Former Canadian Forces lieutenant-general Andrew Leslie - and federal Liberal advisor and prospective star candidate - is being attacked by the Harper Conservatives for claiming $72,000 in retirement moving expenses under a policy that applies to RCMP officers and the military.
The Intended Place of Residence policy covers retiring Mounties and military personnel for one last move after they retire. The idea is that if you end your career in Newfoundland, but want to move back to be closer to your grandkids in Saskatoon, the government will pick up the cost. It’s a reward for accepting a series of transfers over the course of a career.
But the Leslie case raises some questions.
1) Was the information about Leslie’s expenses a political smear engineered by the Conservatives? CTV News broke the story, saying it had “obtained” documents on the moving expenses. But the TV network did not say how it got the documents, or from whom. That should be part of the story.

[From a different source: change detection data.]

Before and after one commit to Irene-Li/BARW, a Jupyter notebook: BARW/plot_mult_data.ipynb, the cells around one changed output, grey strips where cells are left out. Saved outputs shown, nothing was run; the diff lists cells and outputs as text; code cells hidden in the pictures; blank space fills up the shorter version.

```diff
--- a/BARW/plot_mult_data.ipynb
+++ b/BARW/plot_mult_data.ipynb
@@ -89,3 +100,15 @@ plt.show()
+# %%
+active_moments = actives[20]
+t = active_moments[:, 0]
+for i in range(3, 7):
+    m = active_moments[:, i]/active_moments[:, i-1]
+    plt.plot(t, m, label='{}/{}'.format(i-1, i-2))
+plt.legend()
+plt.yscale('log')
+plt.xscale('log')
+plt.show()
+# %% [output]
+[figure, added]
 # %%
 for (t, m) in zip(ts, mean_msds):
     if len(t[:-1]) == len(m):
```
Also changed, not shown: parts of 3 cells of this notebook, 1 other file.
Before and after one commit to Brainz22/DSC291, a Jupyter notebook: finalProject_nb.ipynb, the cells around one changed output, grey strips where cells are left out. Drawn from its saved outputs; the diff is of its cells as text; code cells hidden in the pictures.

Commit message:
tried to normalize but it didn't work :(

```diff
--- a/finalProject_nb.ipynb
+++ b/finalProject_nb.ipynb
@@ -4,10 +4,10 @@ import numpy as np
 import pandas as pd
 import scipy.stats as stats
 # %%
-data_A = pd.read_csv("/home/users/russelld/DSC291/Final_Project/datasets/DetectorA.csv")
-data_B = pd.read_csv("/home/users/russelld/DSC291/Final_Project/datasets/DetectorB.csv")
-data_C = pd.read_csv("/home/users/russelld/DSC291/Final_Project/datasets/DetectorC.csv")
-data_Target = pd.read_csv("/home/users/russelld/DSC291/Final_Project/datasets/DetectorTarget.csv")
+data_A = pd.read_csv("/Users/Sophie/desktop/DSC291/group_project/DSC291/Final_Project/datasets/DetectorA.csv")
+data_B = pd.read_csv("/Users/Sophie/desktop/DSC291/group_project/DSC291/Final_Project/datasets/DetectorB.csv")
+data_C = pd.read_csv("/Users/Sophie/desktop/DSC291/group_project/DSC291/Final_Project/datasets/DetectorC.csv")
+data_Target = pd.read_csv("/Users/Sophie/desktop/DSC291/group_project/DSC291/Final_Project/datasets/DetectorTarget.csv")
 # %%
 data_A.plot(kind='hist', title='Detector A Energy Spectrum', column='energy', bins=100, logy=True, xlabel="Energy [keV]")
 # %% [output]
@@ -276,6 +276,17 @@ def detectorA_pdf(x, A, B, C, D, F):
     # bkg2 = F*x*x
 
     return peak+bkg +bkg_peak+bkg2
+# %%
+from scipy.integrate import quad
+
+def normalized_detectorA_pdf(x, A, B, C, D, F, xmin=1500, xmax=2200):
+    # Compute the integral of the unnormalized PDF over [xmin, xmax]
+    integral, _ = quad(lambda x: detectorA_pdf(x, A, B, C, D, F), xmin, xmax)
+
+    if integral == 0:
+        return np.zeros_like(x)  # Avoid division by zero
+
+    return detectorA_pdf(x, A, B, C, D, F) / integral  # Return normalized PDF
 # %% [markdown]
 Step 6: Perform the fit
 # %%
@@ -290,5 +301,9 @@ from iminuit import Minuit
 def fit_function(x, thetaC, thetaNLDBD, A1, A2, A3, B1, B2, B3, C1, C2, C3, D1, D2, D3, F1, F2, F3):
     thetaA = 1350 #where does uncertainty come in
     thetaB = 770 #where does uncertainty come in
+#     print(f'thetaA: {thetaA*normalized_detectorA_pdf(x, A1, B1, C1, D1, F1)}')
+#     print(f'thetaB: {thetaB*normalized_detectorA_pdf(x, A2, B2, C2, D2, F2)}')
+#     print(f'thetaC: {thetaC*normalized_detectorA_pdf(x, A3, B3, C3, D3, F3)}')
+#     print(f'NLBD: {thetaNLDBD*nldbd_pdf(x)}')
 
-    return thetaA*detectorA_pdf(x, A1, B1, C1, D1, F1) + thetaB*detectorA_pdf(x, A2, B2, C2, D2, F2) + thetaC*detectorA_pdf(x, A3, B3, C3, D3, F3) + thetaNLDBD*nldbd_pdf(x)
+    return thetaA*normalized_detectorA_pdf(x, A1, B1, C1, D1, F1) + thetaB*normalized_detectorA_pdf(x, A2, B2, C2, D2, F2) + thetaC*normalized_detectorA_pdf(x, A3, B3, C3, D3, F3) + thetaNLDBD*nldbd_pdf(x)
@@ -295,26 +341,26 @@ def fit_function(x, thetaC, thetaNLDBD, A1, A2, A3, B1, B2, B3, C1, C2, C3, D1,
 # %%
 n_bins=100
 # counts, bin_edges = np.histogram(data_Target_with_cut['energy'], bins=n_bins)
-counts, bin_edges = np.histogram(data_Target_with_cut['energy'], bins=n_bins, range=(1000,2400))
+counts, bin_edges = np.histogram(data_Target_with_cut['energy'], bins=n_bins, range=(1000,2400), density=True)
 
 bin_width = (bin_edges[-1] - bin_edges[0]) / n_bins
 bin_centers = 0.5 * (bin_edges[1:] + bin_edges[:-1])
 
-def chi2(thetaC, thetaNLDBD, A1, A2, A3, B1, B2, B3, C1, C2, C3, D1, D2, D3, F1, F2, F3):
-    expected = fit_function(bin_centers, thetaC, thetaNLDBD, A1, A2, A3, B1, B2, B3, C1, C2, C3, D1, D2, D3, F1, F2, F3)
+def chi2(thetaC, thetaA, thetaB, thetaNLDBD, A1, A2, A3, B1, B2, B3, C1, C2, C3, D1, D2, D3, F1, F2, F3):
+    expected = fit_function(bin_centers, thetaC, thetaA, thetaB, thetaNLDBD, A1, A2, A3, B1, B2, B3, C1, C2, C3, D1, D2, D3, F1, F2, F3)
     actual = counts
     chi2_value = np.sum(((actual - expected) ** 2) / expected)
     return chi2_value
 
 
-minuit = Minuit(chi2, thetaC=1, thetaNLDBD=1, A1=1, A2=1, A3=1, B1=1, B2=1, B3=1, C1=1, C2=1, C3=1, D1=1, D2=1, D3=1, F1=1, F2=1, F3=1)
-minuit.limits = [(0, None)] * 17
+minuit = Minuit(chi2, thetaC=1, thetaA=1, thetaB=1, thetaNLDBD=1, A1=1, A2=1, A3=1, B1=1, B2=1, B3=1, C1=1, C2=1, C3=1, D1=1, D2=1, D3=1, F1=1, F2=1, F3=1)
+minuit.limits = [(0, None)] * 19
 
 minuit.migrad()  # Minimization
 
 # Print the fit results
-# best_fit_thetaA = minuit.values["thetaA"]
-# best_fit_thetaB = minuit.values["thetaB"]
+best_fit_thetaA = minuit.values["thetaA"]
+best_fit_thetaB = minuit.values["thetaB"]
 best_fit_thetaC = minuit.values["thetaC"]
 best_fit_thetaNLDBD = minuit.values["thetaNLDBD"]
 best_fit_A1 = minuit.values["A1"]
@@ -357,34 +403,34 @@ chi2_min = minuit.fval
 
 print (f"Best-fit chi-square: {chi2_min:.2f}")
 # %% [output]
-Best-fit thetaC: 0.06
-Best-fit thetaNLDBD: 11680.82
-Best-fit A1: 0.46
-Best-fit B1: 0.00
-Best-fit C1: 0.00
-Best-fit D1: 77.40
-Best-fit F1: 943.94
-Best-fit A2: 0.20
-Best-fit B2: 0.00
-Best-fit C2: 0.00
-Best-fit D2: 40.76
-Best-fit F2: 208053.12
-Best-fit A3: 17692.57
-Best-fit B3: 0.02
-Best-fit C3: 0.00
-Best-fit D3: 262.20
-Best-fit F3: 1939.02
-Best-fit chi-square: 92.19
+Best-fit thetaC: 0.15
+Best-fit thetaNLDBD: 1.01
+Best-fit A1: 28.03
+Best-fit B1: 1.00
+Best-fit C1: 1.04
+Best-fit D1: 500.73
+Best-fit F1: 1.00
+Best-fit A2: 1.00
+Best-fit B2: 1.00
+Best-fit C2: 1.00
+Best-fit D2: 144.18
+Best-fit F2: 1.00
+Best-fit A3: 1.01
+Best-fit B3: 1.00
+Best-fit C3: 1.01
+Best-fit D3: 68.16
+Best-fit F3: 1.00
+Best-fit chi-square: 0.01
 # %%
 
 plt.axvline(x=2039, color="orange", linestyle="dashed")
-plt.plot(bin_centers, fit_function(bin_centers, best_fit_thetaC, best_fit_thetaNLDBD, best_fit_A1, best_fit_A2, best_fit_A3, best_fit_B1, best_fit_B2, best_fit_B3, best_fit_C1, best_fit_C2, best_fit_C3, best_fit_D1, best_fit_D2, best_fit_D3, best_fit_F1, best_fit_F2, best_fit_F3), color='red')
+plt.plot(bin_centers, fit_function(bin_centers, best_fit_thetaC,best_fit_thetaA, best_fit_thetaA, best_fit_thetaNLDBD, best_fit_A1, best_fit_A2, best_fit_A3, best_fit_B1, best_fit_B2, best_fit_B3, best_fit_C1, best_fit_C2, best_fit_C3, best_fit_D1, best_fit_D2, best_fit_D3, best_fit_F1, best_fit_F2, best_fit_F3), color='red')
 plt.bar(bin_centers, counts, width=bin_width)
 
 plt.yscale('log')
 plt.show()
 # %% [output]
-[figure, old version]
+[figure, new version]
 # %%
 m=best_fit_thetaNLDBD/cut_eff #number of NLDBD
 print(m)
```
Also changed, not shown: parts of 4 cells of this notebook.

2) Is the Conservative government suggesting its policy should be changed, and the costs of a last move should not be covered by taxpayers? If so, why has the change not been made over the eight years the Conservatives have governed?
3) What was Leslie thinking? Just because the benefit is in place doesn’t mean you need to claim it. Leslie was highly paid, over $250,000 a year, and retiring on a pension that most Canadians could only dream about. He decided he wanted a different house in Ottawa. Why did he choose to have taxpayers pick up the costs - moving fees, real estate commissions, property transfer taxes - for what was a personal choice?
4) How much is the policy costing taxpayers? About 3,500 Mounties and Canadian Forces employees are retiring each year.
5) And given that volume, why hasn’t the federal government negotiated a better deal? The largest chunk of Leslie’s expenses were real estate fees. Surely the government, with thousands of moves a year, could get a better deal on real estate commissions.